• Problem to solve: Could you copy exactly the lines from the one containing "Updated src URLs" through the last line of the records below, and nothing else?

···

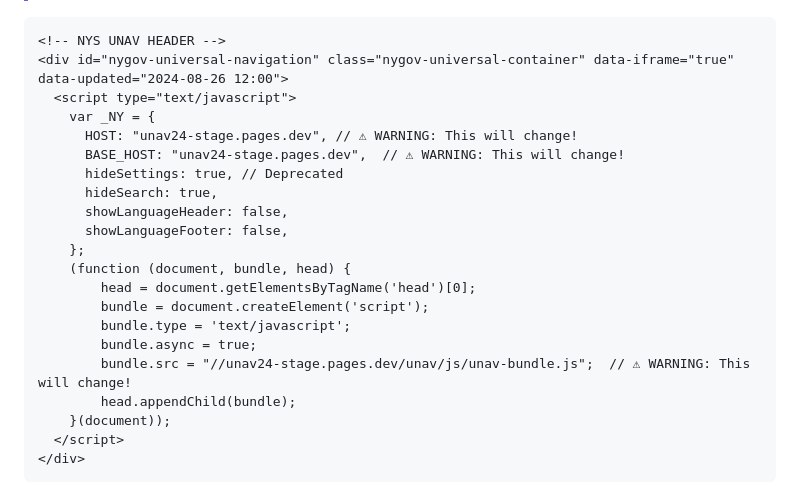
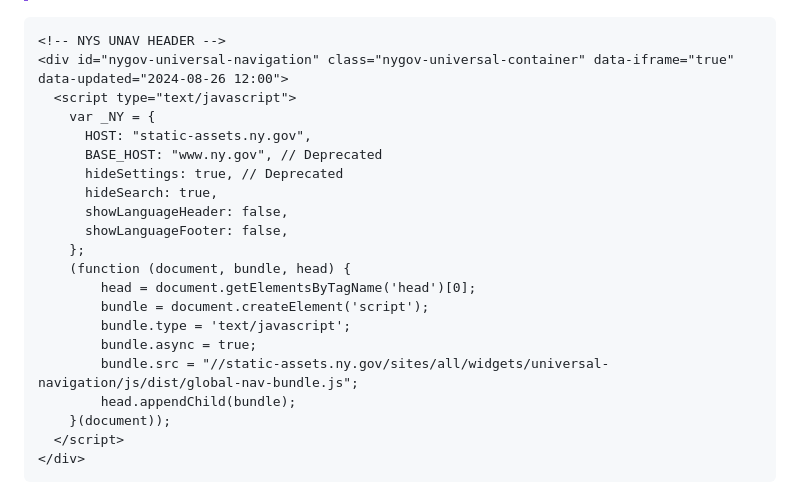
Before and after one commit to ITS-HCD/unav-next, a Markdown page: notes/implementation.md, the part around the change. Rendered like a GitHub page.

Commit message:
Updated src URLs to reflect target deploy data

```diff
--- a/notes/implementation.md
+++ b/notes/implementation.md
@@ -14,8 +14,8 @@ The header embed is the most important part of the UNav. This code must be place
 <div id="nygov-universal-navigation" class="nygov-universal-container" data-iframe="true" data-updated="2024-08-26 12:00">
   <script type="text/javascript">
     var _NY = {
-      HOST: "unav24-stage.pages.dev", // ⚠ WARNING: This will change!
-      BASE_HOST: "unav24-stage.pages.dev",  // ⚠ WARNING: This will change!
+      HOST: "static-assets.ny.gov",
+      BASE_HOST: "www.ny.gov", // Deprecated
       hideSettings: true, // Deprecated
       hideSearch: true,
       showLanguageHeader: false,
@@ -26,7 +26,7 @@ The header embed is the most important part of the UNav. This code must be place
         bundle = document.createElement('script');
         bundle.type = 'text/javascript';
         bundle.async = true;
-        bundle.src = "//unav24-stage.pages.dev/unav/js/unav-bundle.js";  // ⚠ WARNING: This will change!
+        bundle.src = "//static-assets.ny.gov/sites/all/widgets/universal-navigation/js/dist/global-nav-bundle.js";
         head.appendChild(bundle);
     }(document));
   </script>
```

···

• The completed task:
Updated src URLs to reflect target deploy data

```diff
--- a/notes/implementation.md
+++ b/notes/implementation.md
@@ -14,8 +14,8 @@ The header embed is the most important part of the UNav. This code must be place
 <div id="nygov-universal-navigation" class="nygov-universal-container" data-iframe="true" data-updated="2024-08-26 12:00">
   <script type="text/javascript">
     var _NY = {
-      HOST: "unav24-stage.pages.dev", // ⚠ WARNING: This will change!
-      BASE_HOST: "unav24-stage.pages.dev",  // ⚠ WARNING: This will change!
+      HOST: "static-assets.ny.gov",
+      BASE_HOST: "www.ny.gov", // Deprecated
       hideSettings: true, // Deprecated
       hideSearch: true,
       showLanguageHeader: false,
@@ -26,7 +26,7 @@ The header embed is the most important part of the UNav. This code must be place
         bundle = document.createElement('script');
         bundle.type = 'text/javascript';
         bundle.async = true;
-        bundle.src = "//unav24-stage.pages.dev/unav/js/unav-bundle.js";  // ⚠ WARNING: This will change!
+        bundle.src = "//static-assets.ny.gov/sites/all/widgets/universal-navigation/js/dist/global-nav-bundle.js";
         head.appendChild(bundle);
     }(document));
   </script>
```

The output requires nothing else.